Flowers, perhaps more than any other part of the natural world, are fascinating because of the many layers of meaning people have shrouded them in throughout history.

There is a whole sub-category of etiquette surrounding which flowers are appropriate to give at what times, and to whom. The unending rules surrounding something so simple as a flower can be dizzying.

Another aspect of flower lore concerns the designated flowers for each month of the year. What many people don’t realize is that most months actually have two official flowers. Last year, we looked at one of June’s official flowers, the rose. The other is honeysuckle.
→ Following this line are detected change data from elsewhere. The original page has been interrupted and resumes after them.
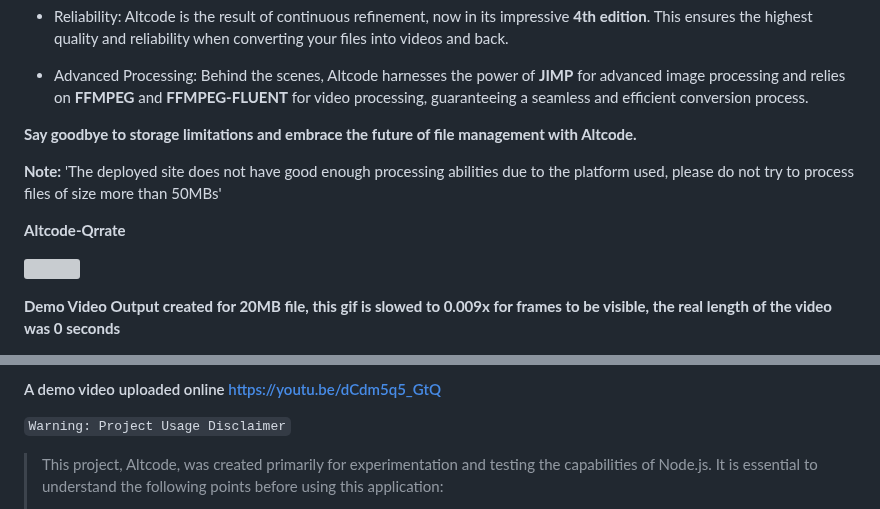
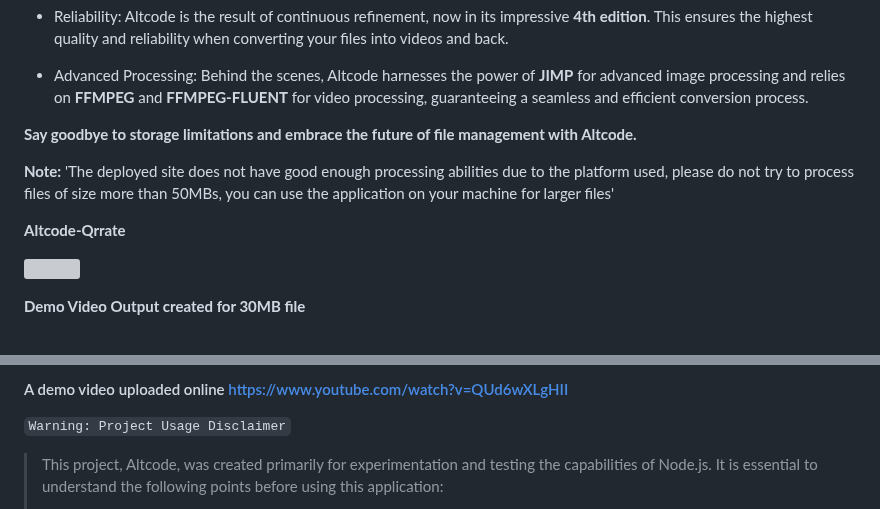
Before and after one commit to K-Daksh/altcode, a Markdown page: README.md, 2 parts joined by grey strips. GitHub-like rendering; grey boxes are pictures that could not be loaded.

Commit message:
Dormammu, I've come to bargain.

```diff
--- a/README.md
+++ b/README.md
@@ -21,12 +21,12 @@ Altcode is an open-source web application built in Node.js, designed to transfor
 __Say goodbye to storage limitations and embrace the future of file management with Altcode.__
 
 
-__Note:__ 'The deployed site does not have good enough processing abilities due to the platform used, please do not try to process files of size more than 50MBs'
+__Note:__ 'The deployed site does not have good enough processing abilities due to the platform used, please do not try to process files of size more than 50MBs, you can use the application on your machine for larger files'
 
  __Altcode-Qrrate__
 
 ![](https://github.com/K-Daksh/altcode/blob/main/forReadme/altcode-qrrate-gif.gif)
 
 
-__Demo Video Output created for 20MB file, this gif is slowed to 0.009x for frames to be visible, the real length of the video was 0 seconds__
+__Demo Video Output created for 30MB file__
 
@@ -34,7 +34,8 @@ __Demo Video Output created for 20MB file, this gif is slowed to 0.009x for fram
 
 
 
-#### A demo video uploaded online https://youtu.be/dCdm5q5_GtQ
+#### A demo video uploaded online https://www.youtube.com/watch?v=QUd6wXLgHII
+
 `Warning: Project Usage Disclaimer`
 >
 >
```
Also changed, not shown: other parts of README.md (+1 -1 lines).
Honeysuckle refers to any of about 180 shrubs and vines from the genus Lonicera.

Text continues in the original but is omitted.